### Activity:
Your task is to find every line of the listing that includes "Linux" and copy it.

(Beginning of The data)

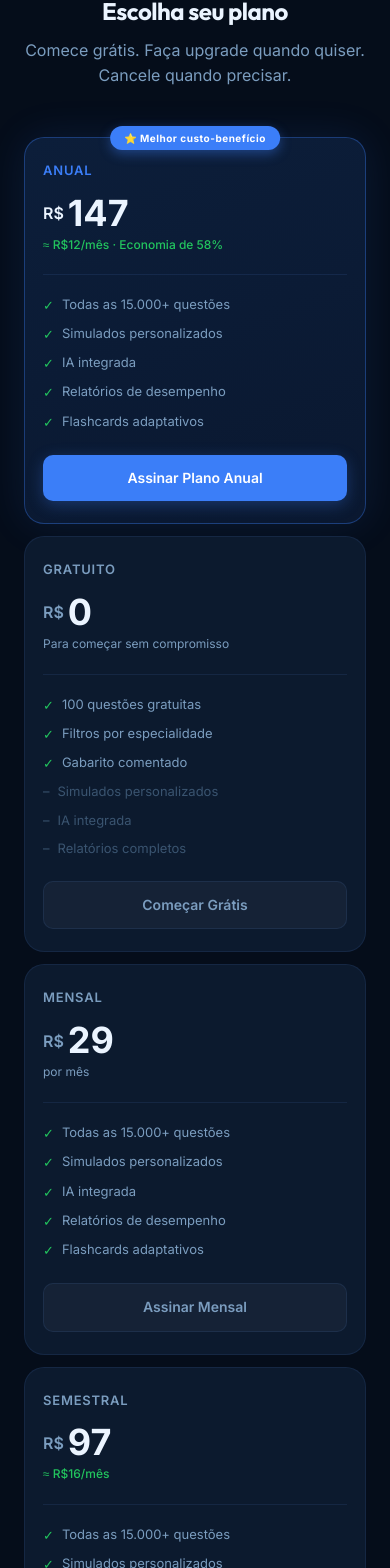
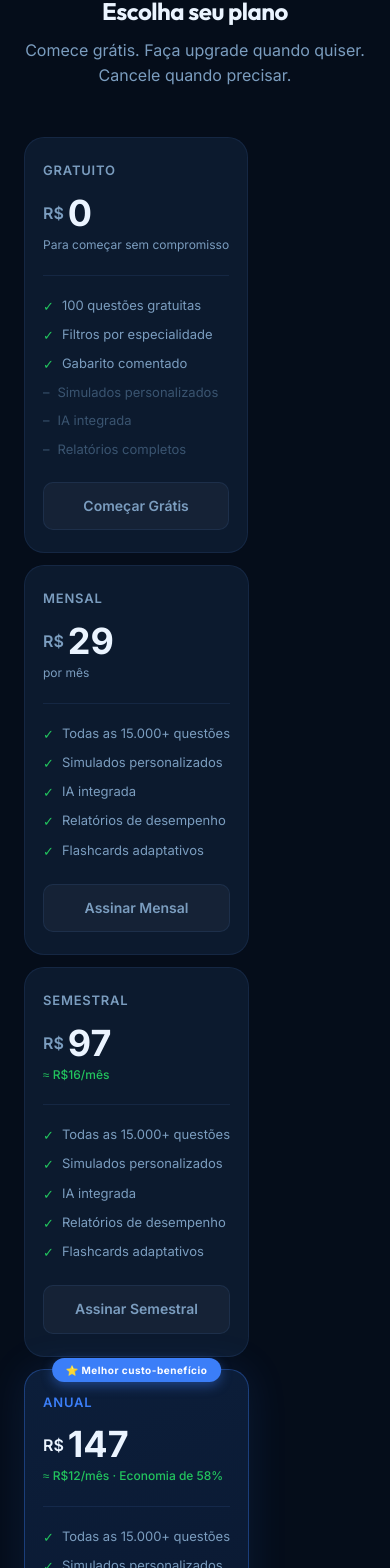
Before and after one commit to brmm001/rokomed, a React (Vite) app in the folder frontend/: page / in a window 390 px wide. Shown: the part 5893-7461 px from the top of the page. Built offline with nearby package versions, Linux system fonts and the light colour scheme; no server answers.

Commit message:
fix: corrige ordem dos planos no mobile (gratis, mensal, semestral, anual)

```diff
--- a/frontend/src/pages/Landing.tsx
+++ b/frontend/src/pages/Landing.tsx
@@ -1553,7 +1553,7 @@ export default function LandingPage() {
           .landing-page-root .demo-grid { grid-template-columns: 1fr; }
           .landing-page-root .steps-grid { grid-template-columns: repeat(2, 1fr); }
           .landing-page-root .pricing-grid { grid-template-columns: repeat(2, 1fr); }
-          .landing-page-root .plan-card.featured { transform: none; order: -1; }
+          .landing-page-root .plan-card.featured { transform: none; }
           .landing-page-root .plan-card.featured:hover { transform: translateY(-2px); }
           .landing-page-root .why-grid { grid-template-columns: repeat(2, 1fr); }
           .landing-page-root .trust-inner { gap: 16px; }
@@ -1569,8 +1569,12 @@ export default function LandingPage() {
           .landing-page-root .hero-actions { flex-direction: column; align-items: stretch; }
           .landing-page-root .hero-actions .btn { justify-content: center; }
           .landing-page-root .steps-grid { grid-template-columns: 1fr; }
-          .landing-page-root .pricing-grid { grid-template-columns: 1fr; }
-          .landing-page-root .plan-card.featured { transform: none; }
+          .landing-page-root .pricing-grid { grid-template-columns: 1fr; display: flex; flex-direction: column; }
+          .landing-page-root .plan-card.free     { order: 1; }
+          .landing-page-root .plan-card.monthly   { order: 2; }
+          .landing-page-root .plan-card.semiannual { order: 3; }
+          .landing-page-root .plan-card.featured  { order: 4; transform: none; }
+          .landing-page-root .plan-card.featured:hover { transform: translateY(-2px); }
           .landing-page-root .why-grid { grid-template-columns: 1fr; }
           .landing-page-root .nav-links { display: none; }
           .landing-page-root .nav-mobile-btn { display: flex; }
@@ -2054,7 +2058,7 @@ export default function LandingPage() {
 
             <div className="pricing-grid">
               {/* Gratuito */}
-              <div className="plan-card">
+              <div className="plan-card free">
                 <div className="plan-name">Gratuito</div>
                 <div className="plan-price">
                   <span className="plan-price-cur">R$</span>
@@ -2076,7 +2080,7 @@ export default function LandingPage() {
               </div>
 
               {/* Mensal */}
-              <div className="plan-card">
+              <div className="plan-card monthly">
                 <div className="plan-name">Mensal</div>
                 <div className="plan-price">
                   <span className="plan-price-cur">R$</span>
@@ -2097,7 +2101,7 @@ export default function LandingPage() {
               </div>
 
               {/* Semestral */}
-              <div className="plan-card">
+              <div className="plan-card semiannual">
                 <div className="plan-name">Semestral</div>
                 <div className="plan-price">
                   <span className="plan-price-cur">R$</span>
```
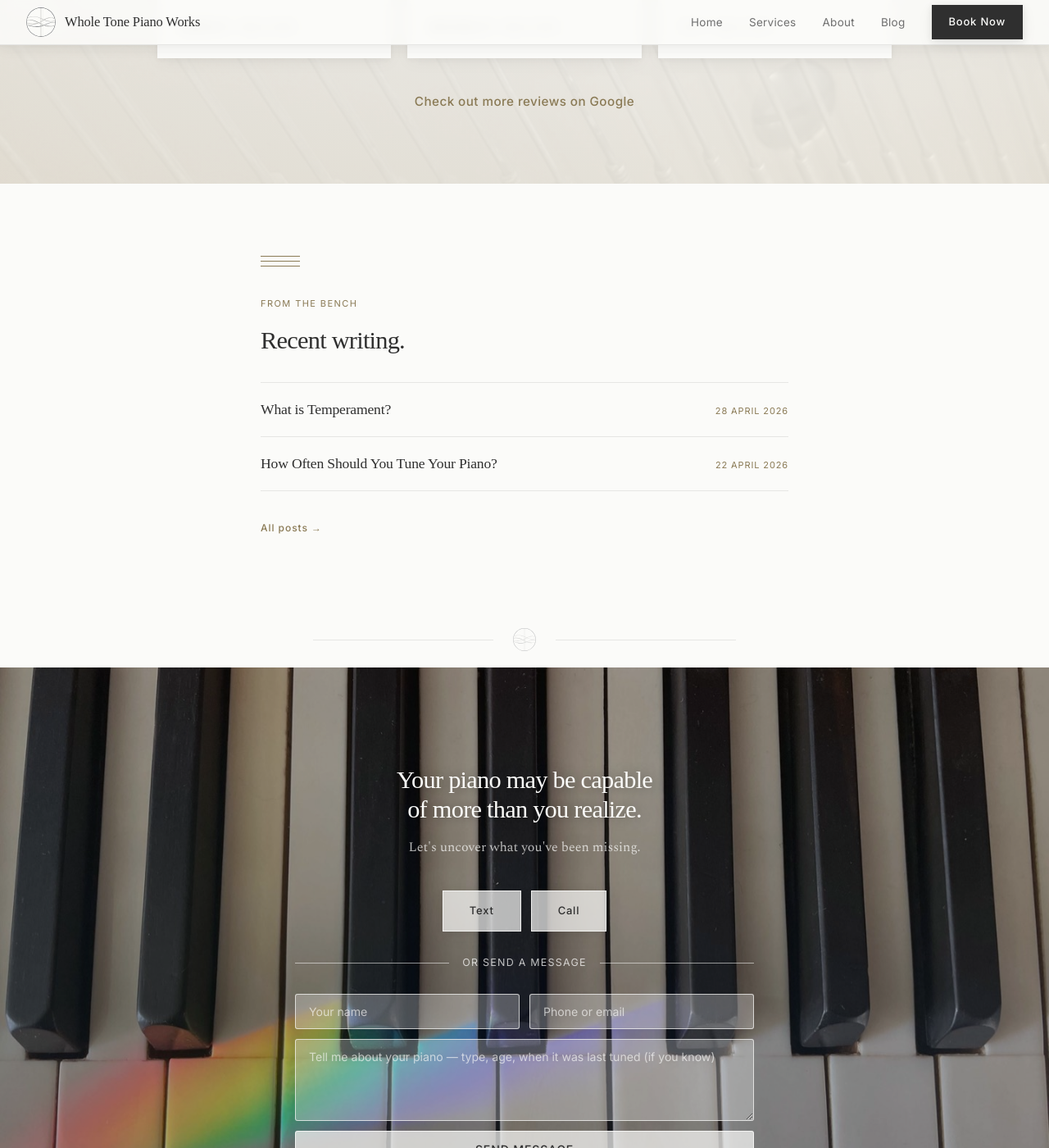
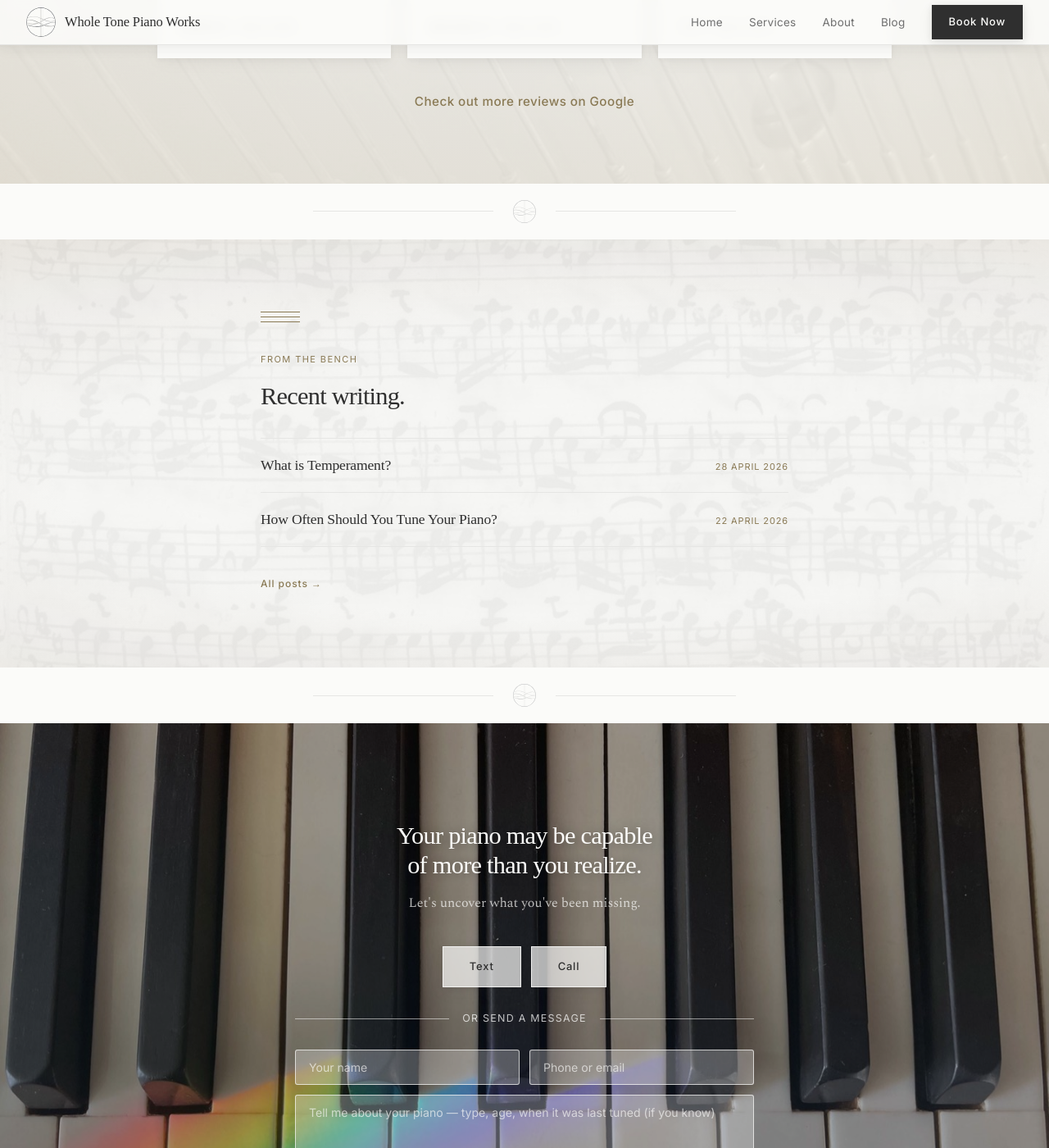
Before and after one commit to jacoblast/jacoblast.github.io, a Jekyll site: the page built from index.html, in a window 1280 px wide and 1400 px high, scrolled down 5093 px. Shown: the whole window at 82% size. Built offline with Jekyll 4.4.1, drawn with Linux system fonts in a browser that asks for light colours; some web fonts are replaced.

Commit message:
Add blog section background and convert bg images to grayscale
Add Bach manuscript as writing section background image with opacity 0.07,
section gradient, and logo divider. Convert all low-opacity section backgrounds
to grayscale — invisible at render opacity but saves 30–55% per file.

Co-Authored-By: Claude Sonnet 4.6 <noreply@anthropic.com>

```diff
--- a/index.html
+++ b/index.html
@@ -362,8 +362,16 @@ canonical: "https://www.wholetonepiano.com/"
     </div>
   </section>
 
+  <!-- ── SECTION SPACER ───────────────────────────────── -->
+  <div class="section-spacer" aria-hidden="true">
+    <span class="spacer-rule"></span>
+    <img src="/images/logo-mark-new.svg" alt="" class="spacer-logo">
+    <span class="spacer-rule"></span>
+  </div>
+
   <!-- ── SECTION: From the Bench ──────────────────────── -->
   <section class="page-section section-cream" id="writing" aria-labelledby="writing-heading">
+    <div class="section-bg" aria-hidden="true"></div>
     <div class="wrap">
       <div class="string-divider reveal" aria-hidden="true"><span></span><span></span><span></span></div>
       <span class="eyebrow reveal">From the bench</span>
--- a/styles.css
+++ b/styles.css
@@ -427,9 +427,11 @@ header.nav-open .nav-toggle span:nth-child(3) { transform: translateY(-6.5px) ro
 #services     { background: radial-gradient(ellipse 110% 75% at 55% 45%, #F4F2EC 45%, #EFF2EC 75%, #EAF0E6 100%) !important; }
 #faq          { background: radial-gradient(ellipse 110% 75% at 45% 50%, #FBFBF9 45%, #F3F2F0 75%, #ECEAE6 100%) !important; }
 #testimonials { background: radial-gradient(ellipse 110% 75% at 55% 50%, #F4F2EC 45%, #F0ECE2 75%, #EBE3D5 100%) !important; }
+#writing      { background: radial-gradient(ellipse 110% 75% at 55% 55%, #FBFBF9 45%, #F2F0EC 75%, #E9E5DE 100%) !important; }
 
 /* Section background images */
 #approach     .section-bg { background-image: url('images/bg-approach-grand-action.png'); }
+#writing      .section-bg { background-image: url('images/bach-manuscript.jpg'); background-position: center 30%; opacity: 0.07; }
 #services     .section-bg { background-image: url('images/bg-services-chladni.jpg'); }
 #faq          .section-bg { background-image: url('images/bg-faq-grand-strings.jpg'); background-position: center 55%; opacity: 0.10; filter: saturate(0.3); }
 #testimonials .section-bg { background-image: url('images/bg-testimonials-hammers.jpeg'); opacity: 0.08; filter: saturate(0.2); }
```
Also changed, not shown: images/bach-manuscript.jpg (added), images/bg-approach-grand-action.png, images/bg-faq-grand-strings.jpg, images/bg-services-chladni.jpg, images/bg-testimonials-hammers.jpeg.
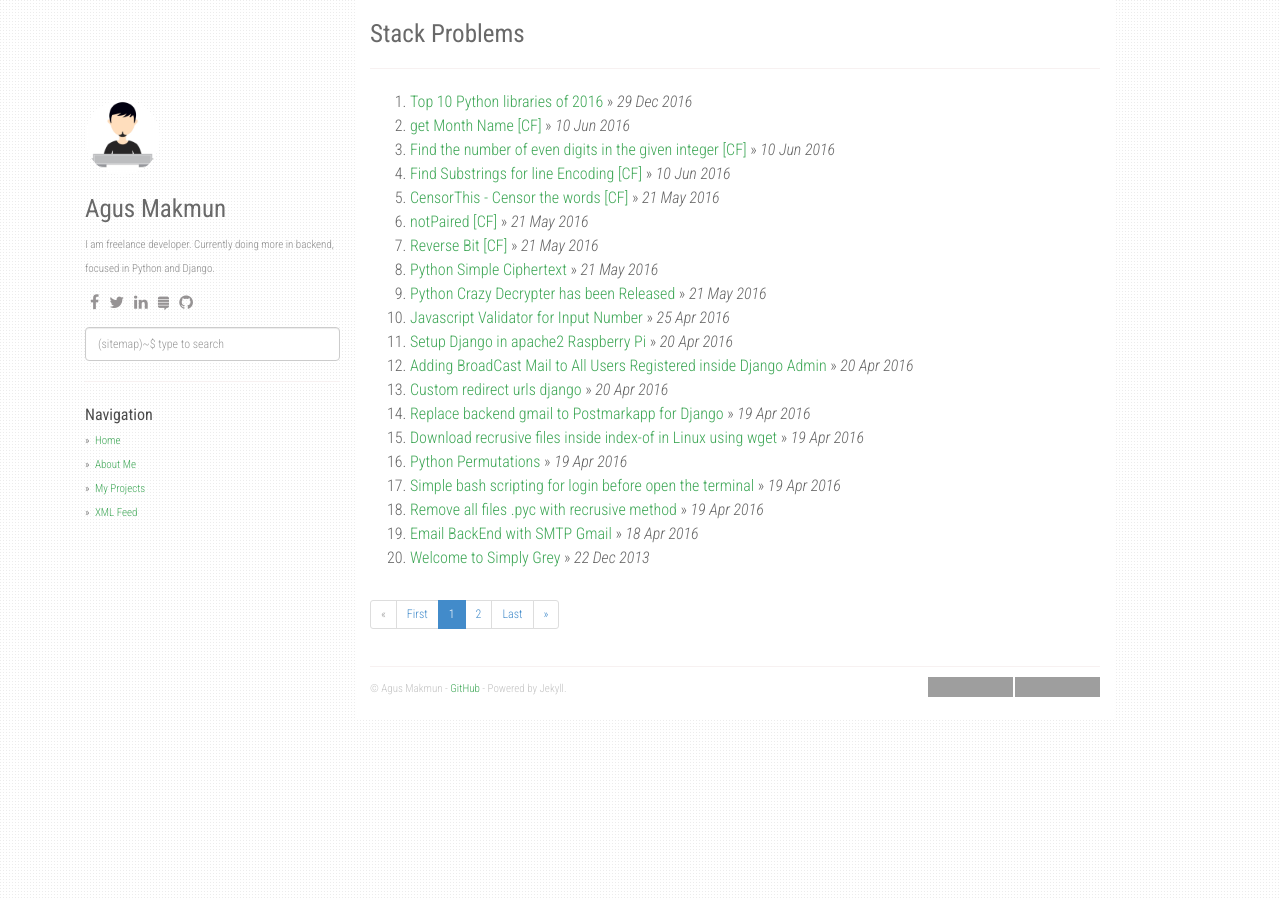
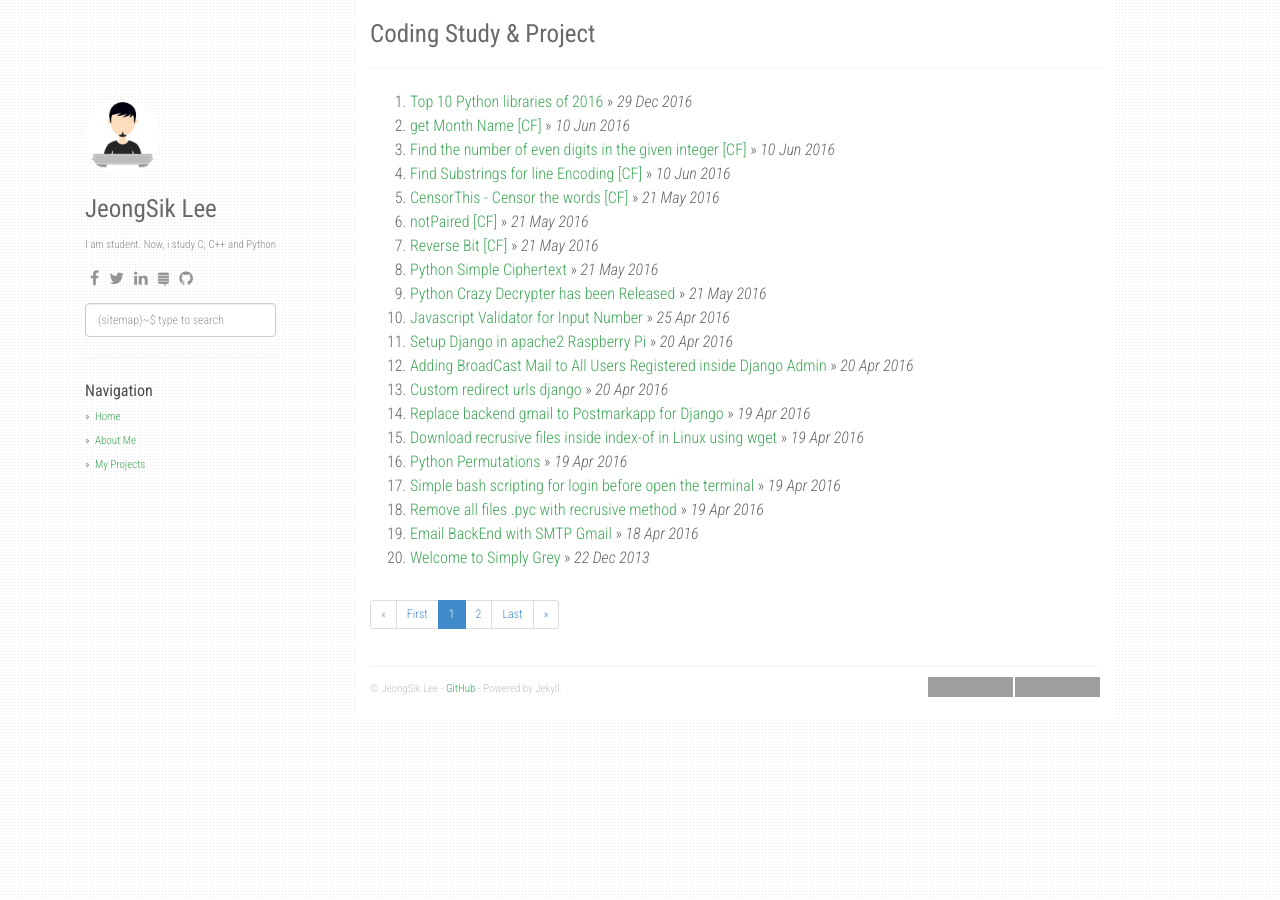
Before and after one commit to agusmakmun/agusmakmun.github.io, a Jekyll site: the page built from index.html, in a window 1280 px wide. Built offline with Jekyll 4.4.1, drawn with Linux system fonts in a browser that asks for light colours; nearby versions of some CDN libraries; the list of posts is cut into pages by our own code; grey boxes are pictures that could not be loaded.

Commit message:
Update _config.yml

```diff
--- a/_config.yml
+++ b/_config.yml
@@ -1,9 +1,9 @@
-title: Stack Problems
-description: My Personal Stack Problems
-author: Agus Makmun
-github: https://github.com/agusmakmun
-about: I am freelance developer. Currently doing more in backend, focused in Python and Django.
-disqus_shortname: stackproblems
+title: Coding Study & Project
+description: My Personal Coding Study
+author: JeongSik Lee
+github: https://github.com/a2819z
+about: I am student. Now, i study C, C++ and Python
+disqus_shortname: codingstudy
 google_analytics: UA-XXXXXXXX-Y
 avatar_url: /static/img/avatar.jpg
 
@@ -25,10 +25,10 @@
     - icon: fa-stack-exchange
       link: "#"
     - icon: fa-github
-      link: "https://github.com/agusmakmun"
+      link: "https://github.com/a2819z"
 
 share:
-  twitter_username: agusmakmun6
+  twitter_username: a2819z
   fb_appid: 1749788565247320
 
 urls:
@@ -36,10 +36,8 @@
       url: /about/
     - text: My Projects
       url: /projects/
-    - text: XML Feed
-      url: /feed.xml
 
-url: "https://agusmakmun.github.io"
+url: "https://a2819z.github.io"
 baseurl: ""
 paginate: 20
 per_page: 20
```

(End of The data)

### Result of the task:
Before and after one commit to brmm001/rokomed, a React (Vite) app in the folder frontend/: page / in a window 390 px wide. Shown: the part 5893-7461 px from the top of the page. Built offline with nearby package versions, Linux system fonts and the light colour scheme; no server answers.
Before and after one commit to jacoblast/jacoblast.github.io, a Jekyll site: the page built from index.html, in a window 1280 px wide and 1400 px high, scrolled down 5093 px. Shown: the whole window at 82% size. Built offline with Jekyll 4.4.1, drawn with Linux system fonts in a browser that asks for light colours; some web fonts are replaced.
Before and after one commit to agusmakmun/agusmakmun.github.io, a Jekyll site: the page built from index.html, in a window 1280 px wide. Built offline with Jekyll 4.4.1, drawn with Linux system fonts in a browser that asks for light colours; nearby versions of some CDN libraries; the list of posts is cut into pages by our own code; grey boxes are pictures that could not be loaded.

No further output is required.